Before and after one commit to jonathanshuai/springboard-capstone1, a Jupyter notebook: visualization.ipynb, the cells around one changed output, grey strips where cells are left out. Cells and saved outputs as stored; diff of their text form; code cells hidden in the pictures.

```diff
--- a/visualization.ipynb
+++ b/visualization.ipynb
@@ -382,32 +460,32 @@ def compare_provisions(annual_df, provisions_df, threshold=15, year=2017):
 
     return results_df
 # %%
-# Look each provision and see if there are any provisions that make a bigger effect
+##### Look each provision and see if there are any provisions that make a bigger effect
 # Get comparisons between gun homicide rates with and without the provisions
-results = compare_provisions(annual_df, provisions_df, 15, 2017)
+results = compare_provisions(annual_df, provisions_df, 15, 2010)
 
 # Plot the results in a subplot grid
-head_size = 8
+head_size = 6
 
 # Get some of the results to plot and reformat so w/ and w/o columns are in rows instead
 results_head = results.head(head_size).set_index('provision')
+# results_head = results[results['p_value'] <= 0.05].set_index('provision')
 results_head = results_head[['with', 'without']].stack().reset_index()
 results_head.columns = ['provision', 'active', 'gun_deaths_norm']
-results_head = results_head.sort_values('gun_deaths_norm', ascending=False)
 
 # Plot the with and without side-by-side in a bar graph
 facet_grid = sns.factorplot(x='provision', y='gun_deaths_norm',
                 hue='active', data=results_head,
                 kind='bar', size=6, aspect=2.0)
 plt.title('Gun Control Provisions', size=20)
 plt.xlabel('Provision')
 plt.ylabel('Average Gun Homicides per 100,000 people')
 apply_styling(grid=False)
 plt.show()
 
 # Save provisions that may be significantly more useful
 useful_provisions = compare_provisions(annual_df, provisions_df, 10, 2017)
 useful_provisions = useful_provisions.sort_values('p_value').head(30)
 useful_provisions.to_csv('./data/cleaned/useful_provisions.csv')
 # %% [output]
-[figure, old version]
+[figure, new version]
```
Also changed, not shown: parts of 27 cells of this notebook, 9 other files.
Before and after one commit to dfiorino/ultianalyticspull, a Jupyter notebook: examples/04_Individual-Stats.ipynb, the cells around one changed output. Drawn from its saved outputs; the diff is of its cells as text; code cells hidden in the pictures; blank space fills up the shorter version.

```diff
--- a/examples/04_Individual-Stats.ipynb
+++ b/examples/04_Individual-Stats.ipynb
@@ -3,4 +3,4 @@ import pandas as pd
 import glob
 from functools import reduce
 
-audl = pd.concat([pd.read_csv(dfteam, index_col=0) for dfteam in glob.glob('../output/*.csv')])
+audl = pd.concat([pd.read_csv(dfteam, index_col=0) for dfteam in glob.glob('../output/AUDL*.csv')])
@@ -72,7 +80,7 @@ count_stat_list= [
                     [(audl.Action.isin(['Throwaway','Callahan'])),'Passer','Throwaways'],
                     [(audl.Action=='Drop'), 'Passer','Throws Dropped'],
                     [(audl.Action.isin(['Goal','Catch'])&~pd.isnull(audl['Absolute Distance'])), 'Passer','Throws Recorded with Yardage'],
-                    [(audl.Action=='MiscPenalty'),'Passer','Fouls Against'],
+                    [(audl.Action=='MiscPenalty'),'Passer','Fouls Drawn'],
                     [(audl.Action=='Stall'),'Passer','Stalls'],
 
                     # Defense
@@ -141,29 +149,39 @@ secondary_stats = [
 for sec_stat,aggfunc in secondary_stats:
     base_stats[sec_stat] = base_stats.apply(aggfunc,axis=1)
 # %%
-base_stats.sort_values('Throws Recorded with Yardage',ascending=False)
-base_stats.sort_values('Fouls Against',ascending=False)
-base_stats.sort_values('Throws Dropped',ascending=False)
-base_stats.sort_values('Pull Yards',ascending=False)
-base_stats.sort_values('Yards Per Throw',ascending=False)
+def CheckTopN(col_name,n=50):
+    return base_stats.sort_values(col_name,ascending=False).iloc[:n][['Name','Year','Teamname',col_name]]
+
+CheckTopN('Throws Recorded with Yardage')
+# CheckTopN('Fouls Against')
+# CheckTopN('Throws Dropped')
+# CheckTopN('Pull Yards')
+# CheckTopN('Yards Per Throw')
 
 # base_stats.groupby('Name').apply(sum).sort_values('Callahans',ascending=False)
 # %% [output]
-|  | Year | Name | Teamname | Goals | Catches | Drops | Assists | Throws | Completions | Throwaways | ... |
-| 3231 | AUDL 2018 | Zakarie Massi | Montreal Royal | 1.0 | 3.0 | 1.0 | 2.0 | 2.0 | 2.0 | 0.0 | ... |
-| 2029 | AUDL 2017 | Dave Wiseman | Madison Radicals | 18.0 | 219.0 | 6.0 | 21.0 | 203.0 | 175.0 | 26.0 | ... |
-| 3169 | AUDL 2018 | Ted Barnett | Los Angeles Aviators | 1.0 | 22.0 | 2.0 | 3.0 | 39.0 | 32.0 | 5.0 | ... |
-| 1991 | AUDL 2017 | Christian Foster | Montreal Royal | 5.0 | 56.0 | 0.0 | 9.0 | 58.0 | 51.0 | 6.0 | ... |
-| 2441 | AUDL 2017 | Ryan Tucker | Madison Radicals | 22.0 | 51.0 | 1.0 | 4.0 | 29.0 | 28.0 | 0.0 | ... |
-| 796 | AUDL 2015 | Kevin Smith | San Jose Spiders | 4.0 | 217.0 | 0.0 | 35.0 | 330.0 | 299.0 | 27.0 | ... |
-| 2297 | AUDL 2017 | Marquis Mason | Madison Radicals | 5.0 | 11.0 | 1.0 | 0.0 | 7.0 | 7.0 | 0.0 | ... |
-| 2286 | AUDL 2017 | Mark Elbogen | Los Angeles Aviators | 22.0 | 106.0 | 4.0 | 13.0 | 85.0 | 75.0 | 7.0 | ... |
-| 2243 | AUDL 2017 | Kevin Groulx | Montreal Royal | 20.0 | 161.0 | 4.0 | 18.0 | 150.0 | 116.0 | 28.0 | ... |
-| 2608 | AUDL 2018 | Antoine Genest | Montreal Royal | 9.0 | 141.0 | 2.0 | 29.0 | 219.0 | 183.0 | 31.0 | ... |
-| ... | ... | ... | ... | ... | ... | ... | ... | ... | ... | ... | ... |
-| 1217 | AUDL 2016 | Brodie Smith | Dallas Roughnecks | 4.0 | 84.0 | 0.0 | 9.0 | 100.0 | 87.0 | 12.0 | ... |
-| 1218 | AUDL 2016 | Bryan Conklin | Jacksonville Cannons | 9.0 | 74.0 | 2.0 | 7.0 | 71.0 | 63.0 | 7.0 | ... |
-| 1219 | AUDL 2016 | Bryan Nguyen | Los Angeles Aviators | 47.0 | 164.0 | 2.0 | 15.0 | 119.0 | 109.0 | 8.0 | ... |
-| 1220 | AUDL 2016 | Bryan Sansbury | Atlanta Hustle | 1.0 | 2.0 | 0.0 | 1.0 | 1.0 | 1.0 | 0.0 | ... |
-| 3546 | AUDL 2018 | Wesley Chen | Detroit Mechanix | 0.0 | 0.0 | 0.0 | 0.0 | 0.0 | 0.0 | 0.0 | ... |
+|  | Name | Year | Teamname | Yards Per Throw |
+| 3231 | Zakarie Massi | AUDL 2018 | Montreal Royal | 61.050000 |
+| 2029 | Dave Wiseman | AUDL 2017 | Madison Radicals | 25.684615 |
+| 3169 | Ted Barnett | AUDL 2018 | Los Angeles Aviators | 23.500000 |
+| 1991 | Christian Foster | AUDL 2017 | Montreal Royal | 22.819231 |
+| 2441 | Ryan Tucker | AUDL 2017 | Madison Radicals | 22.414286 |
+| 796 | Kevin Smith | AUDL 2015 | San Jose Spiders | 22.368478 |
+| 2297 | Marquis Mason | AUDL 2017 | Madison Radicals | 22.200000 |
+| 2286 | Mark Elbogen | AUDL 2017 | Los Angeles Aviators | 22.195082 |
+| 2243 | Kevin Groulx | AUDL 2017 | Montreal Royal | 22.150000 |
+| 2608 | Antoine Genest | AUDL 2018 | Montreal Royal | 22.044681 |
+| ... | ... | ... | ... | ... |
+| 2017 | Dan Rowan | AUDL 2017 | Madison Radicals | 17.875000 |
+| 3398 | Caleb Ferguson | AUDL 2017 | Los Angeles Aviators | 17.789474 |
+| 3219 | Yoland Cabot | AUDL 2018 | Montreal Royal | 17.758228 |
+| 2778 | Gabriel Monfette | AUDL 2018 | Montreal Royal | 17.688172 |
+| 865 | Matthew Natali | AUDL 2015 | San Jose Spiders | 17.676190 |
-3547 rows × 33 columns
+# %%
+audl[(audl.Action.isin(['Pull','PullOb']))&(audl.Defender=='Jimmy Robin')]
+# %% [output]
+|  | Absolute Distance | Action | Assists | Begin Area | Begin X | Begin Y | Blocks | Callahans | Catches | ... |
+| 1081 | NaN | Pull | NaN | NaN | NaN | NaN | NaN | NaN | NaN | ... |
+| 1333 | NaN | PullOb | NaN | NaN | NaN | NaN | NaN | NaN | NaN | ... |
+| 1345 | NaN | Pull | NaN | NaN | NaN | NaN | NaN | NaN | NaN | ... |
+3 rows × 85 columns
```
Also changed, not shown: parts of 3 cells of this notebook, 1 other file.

◇ ◇ ◇ ◇

__WHAT NEEDS TO BE DONE__. Look through the material above. Copy each line where the word "cells" appears.

__ANSWER SECTION__.
Before and after one commit to jonathanshuai/springboard-capstone1, a Jupyter notebook: visualization.ipynb, the cells around one changed output, grey strips where cells are left out. Cells and saved outputs as stored; diff of their text form; code cells hidden in the pictures.
Also changed, not shown: parts of 27 cells of this notebook, 9 other files.
Before and after one commit to dfiorino/ultianalyticspull, a Jupyter notebook: examples/04_Individual-Stats.ipynb, the cells around one changed output. Drawn from its saved outputs; the diff is of its cells as text; code cells hidden in the pictures; blank space fills up the shorter version.
Also changed, not shown: parts of 3 cells of this notebook, 1 other file.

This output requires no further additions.